#### [PROBLEM STATEMENT]
Keep only the lines that hold the string "description", filtering out the rest of the entries below.

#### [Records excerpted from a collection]
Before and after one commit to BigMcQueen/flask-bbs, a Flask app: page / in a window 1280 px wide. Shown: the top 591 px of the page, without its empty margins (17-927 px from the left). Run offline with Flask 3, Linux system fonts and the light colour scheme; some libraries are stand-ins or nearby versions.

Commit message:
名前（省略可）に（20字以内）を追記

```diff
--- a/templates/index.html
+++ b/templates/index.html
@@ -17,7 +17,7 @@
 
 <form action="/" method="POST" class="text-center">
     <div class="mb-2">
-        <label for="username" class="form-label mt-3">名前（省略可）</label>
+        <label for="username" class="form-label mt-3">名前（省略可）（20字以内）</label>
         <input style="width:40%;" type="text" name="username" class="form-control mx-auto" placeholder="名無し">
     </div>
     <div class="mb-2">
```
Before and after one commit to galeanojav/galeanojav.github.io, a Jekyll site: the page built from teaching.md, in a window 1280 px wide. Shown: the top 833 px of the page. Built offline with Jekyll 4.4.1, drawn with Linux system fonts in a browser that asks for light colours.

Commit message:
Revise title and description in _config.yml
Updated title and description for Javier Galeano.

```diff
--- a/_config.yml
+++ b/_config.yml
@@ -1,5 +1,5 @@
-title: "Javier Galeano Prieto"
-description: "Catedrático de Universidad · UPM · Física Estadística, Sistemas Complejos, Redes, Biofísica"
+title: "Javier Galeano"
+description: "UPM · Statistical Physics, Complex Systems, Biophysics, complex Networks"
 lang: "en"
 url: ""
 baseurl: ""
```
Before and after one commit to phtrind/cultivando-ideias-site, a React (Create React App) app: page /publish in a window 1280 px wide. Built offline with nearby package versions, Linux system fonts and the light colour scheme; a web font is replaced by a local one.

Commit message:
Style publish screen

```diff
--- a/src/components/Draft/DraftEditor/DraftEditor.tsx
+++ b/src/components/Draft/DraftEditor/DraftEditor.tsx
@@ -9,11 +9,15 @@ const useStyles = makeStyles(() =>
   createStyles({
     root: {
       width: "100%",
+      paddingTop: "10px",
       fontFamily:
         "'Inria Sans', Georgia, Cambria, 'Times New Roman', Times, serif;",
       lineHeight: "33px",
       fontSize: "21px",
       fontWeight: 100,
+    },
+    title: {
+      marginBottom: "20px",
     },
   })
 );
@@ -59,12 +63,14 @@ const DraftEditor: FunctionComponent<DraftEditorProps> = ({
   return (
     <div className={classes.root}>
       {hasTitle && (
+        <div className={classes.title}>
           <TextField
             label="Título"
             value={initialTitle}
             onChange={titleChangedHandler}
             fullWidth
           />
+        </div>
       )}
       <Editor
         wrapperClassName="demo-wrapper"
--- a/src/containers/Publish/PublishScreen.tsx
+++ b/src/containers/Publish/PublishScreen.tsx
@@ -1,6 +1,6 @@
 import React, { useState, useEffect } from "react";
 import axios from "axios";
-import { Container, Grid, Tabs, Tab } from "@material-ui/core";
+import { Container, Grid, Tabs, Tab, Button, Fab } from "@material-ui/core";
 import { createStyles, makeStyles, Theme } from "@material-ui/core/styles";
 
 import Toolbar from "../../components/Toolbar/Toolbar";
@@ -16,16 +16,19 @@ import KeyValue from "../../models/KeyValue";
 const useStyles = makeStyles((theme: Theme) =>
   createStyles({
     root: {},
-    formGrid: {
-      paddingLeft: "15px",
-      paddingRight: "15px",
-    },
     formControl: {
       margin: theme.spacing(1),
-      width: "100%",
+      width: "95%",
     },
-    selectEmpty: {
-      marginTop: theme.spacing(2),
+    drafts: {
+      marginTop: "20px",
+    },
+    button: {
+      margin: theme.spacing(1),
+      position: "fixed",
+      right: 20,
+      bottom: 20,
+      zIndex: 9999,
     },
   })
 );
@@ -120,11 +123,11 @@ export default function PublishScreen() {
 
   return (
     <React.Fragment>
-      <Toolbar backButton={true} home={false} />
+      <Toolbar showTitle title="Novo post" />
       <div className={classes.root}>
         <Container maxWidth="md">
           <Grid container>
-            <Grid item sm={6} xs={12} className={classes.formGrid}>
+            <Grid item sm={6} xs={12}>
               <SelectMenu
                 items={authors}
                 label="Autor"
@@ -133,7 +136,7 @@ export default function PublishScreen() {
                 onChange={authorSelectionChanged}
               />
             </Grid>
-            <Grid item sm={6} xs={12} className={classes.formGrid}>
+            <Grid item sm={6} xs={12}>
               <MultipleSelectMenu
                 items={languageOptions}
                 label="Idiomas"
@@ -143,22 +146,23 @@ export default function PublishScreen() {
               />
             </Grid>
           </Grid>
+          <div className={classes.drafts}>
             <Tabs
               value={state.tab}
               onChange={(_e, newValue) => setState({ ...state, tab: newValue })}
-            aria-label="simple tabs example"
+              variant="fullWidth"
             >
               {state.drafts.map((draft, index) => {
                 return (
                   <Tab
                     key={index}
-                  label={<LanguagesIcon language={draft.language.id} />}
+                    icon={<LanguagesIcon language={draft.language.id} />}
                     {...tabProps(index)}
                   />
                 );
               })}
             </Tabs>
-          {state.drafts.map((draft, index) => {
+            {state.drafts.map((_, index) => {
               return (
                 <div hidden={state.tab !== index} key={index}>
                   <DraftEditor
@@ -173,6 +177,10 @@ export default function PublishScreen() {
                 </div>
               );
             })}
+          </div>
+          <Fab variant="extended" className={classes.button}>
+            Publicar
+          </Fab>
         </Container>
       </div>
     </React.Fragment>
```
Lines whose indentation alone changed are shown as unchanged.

#### [SOLUTION BELOW]
Revise title and description in _config.yml
Updated title and description for Javier Galeano.
-description: "Catedrático de Universidad · UPM · Física Estadística, Sistemas Complejos, Redes, Biofísica"
+description: "UPM · Statistical Physics, Complex Systems, Biophysics, complex Networks"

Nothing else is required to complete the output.